Last summer’s trip to STIHL in Virginia Beach was more than a factory tour and throwing axes (nailed it), it was a hands-on experience that allowed us the opportunity to test a full range of outdoor STIHL equipment, and learn how to properly maintain it.

STIHL MSA 120 C-BQ testing. Battery-powered chainsaws are so easy to use!

The STIHL Lightning Battery System® line of products has been featured in a few previous posts on this site. You already saw me using the MSA 120 C-BQ when I showed you how to make a Swedish torch fire log, and I used the TSA 230 STIHL Cutquik® cut-off machine to cut flagstone when making repairs to my front steps. My goal is still to demystify user questions and concerns about the tools. If you’re considering buying a light-weight, low-maintenance chainsaw, they have a few good ones to consider.

Knowing whether or not you need to sharpen your chainsaw is critical, and if you experience any of the following “symptoms,” the above video will help show you how easy it is to get your chainsaw back to like-new condition.

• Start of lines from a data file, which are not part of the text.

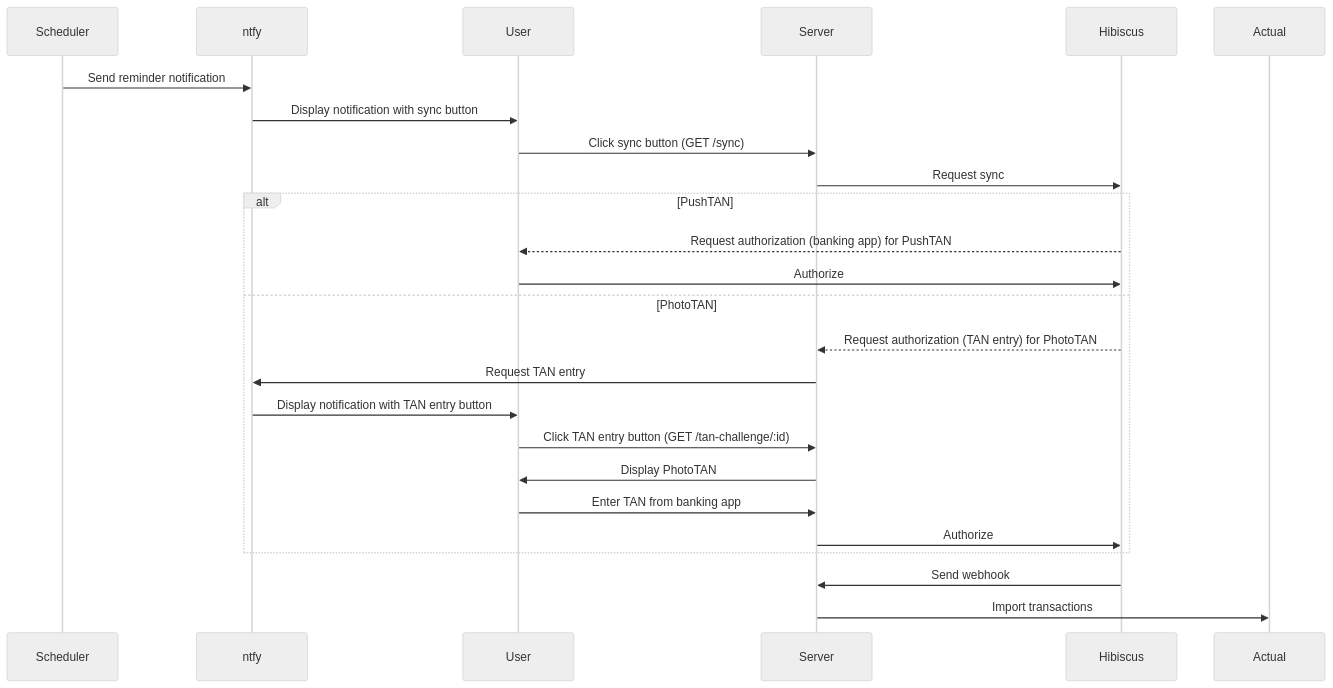
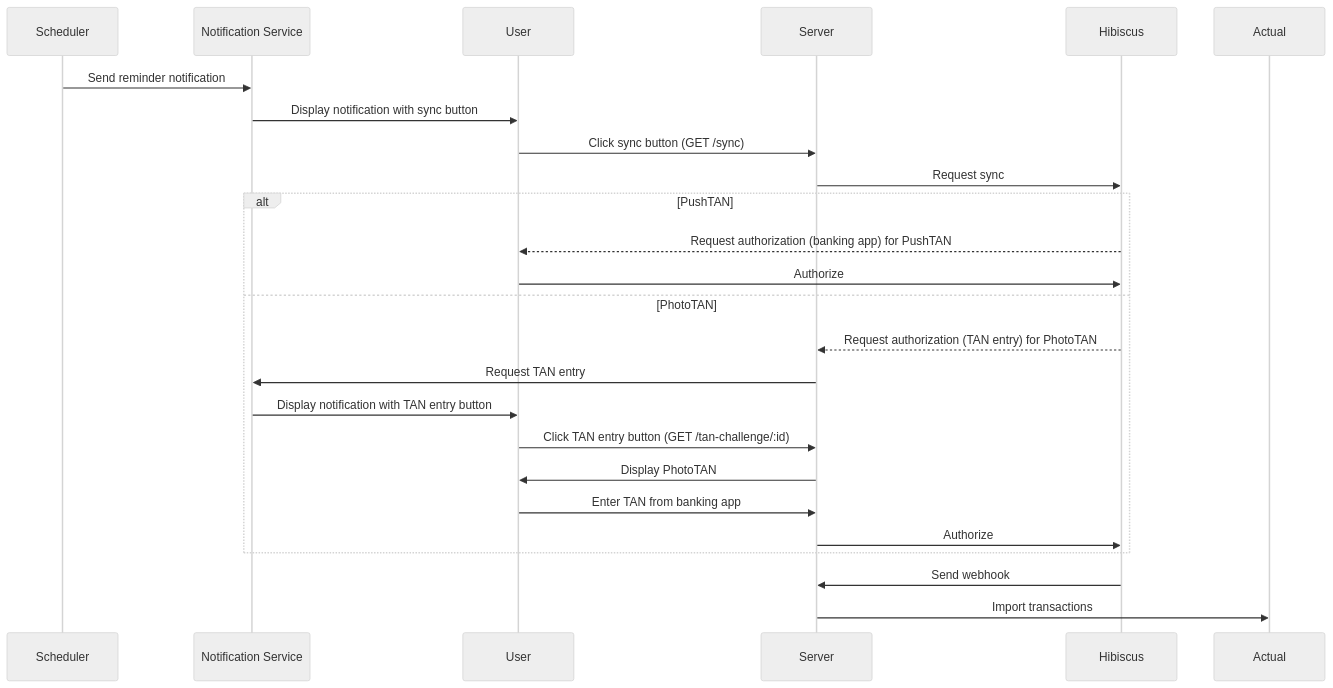
One commit to similicious/hibiscus-actual-budget changed the diagram in README.md. Above: the diagram before and after it, drawn with Mermaid (neutral theme). The commit also changed other lines of this file, not shown here.

````diff
--- a/README.md
+++ b/README.md
@@ -17,28 +17,28 @@
 ```mermaid
 sequenceDiagram
     participant Scheduler
-    participant ntfy
+    participant notifier as Notification Service
     participant User
     participant Server
     participant Hibiscus
     participant Actual
 
-    Scheduler->>ntfy: Send reminder notification
-    ntfy->>User: Display notification with sync button
+    Scheduler->>notifier: Send reminder notification
+    notifier->>User: Display notification with sync button
     User->>Server: Click sync button (GET /sync)
     Server->>Hibiscus: Request sync
     alt PushTAN
       Hibiscus-->>User: Request authorization (banking app) for PushTAN
       User->>Hibiscus: Authorize
     else PhotoTAN
       Hibiscus-->>Server: Request authorization (TAN entry) for PhotoTAN
-      Server->>ntfy: Request TAN entry
-      ntfy->>User: Display notification with TAN entry button
+      Server->>notifier: Request TAN entry
+      notifier->>User: Display notification with TAN entry button
       User->>Server: Click TAN entry button (GET /tan-challenge/:id)
       Server->>User: Display PhotoTAN
       User->>Server: Enter TAN from banking app
       Server->>Hibiscus: Authorize
     end
     Hibiscus->>Server: Send webhook
     Server->>Actual: Import transactions
 ```
````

  • The saw isn’t cutting as “effortlessly.” It should slice like it’s going through butter.
  • The saw is burning the wood, creating smoke; the chain is working too hard, needs to be sharpened.
  • The sawdust is powdery and dense, like sand. A sharp chainsaw will always produce sawdust that looks more like wood chips or pencil shavings, like this:

This is what good sawdust looks like when it's cut using a sharp chainsaw.

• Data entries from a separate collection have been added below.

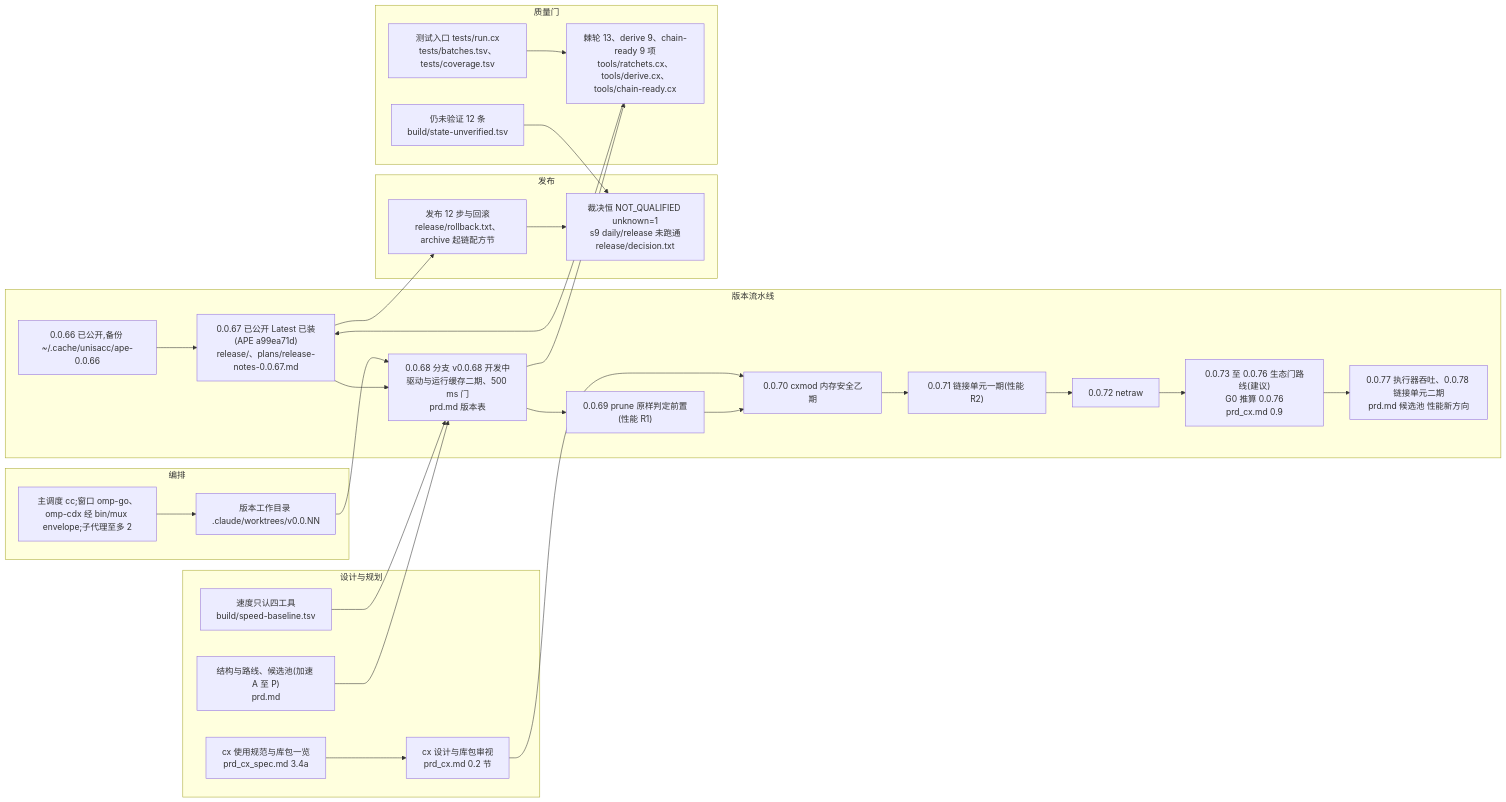
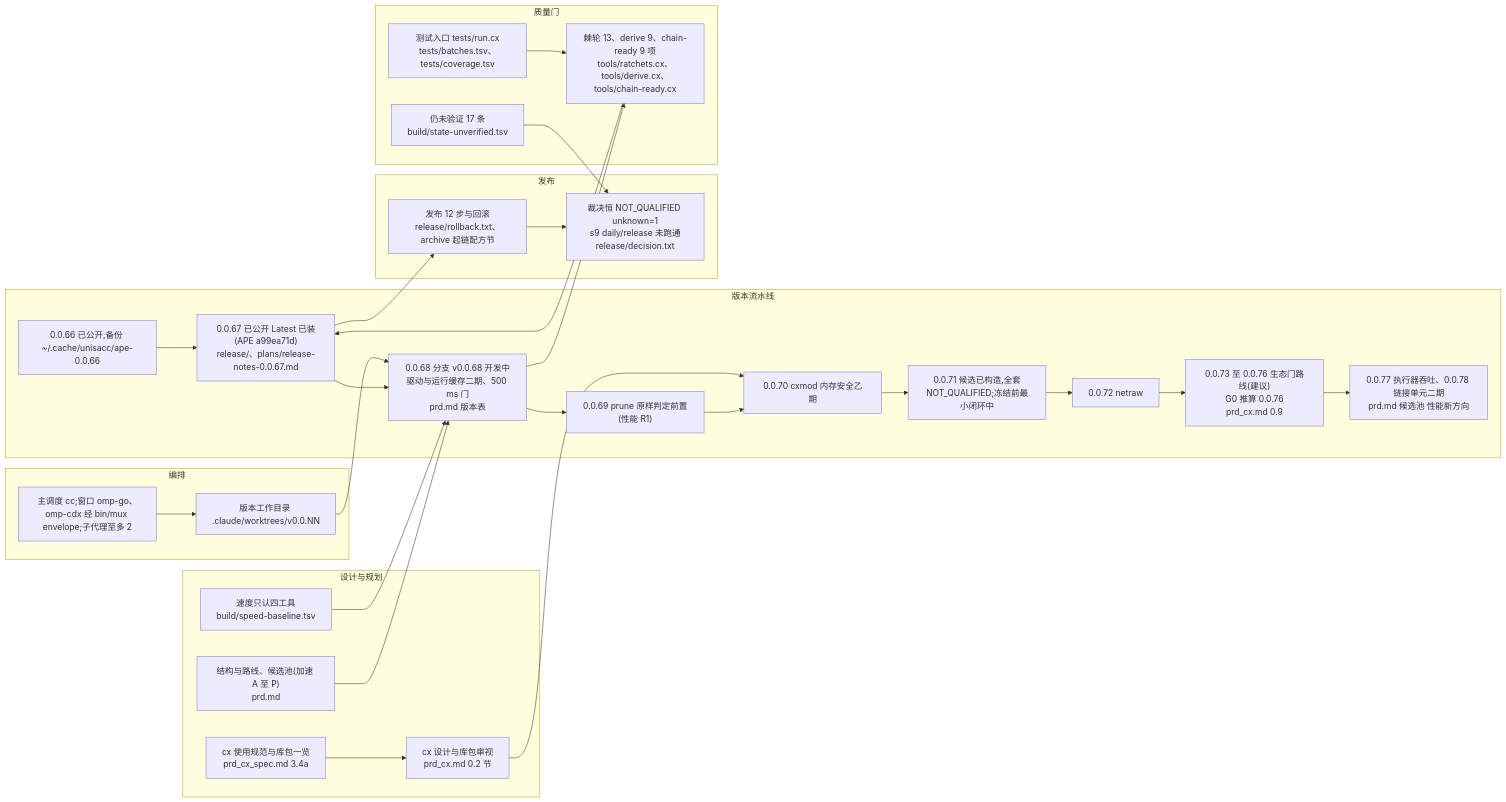
Before and after one commit to partnernetsoftware/unisacc: the diagram in prd_mempalace.md, drawn with Mermaid. The commit also changed other lines of this file and 3 other files, not shown here.

````diff
--- a/prd_mempalace.md
+++ b/prd_mempalace.md
@@ -15,44 +15,44 @@
 ```mermaid
 flowchart LR
   subgraph 版本流水线
     V66["0.0.66 已公开,备份 ~/.cache/unisacc/ape-0.0.66"]
     V67["0.0.67 已公开 Latest 已装(APE a99ea71d)<br/>release/、plans/release-notes-0.0.67.md"]
     V68["0.0.68 分支 v0.0.68 开发中<br/>驱动与运行缓存二期、500 ms 门<br/>prd.md 版本表"]
     V69["0.0.69 prune 原样判定前置(性能 R1)"]
     V70["0.0.70 cxmod 内存安全乙期"]
-    V71["0.0.71 链接单元一期(性能 R2)"]
+    V71["0.0.71 候选已构造,全套NOT_QUALIFIED;冻结前最小闭环中"]
     V72["0.0.72 netraw"]
     ECO["0.0.73 至 0.0.76 生态门路线(建议)<br/>G0 推算 0.0.76<br/>prd_cx.md 0.9"]
     PERF["0.0.77 执行器吞吐、0.0.78 链接单元二期<br/>prd.md 候选池 性能新方向"]
     V66 --> V67 --> V68 --> V69 --> V70 --> V71 --> V72 --> ECO --> PERF
   end
   subgraph 发布
     REL["发布 12 步与回滚<br/>release/rollback.txt、archive 起链配方节"]
     Q["裁决恒 NOT_QUALIFIED unknown=1<br/>s9 daily/release 未跑通<br/>release/decision.txt"]
   end
   subgraph 质量门
     GATE["棘轮 13、derive 9、chain-ready 9 项<br/>tools/ratchets.cx、tools/derive.cx、tools/chain-ready.cx"]
     TEST["测试入口 tests/run.cx<br/>tests/batches.tsv、tests/coverage.tsv"]
-    UV["仍未验证 12 条<br/>build/state-unverified.tsv"]
+    UV["仍未验证 17 条<br/>build/state-unverified.tsv"]
   end
   subgraph 设计与规划
     PRD["结构与路线、候选池(加速 A 至 P)<br/>prd.md"]
     CX["cx 设计与库包审视<br/>prd_cx.md 0.2 节"]
     SPEC["cx 使用规范与库包一览<br/>prd_cx_spec.md 3.4a"]
     SPEED["速度只认四工具<br/>build/speed-baseline.tsv"]
   end
   subgraph 编排
     ORCH["主调度 cc;窗口 omp-go、omp-cdx 经 bin/mux envelope;子代理至多 2"]
     WT["版本工作目录 .claude/worktrees/v0.0.NN"]
   end
   V67 --> REL --> Q
   V68 --> GATE
   GATE --> V67
   TEST --> GATE
   UV --> Q
   PRD --> V68
   CX --> V70
   SPEC --> CX
   SPEED --> V68
   ORCH --> WT --> V68
 ```
````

Looking for something bigger? You shoulda seen the log I trimmed with that saw.

The biggest, most giant chainsaw I could find at STIHL. Super heavy but photo-worthy.

J/K. That’s just part of a cool outdoor display that the team had for us to see at STIHL. Pretty impressed that anyone could wield it with accuracy, since I could barely heave it off the tabletop.

Always remember to wear protective workwear when you’re maintaining and operating a chainsaw. Remove the battery before performing any maintenance on the tool.

Inspiration For a DIY Driftwood Clock

May 18, 2018   //  Posted in: DIY, HGTV + DIY Network Projects   //  By: Emily   //  Leave a comment

Heart-eyed emoji! If you’re wondering if you’ve seen this big piece of driftwood before, probably yes. It was the star of one of the first projects I featured on this blog back in 2010, and one of the few pieces of driftwood I’ve held onto over the years. I’ve rid myself of a lot of our excess, so that’s really saying something. Though we used it as a centerpiece accent in our old house, it has been untouched since, kind of awaiting its opportunity to shine with an intended purpose. When you find the perfect project for one of your treasures, it’s kind of a magical day, so I wanted to share this here. This clock also uses found pieces from our beach glass collection (and though we stopped adding to it, there are still several thousand pieces awaiting their turn in the spotlight).

I included this DIY clock–and 7 other easy DIY ideas–in a new photo gallery on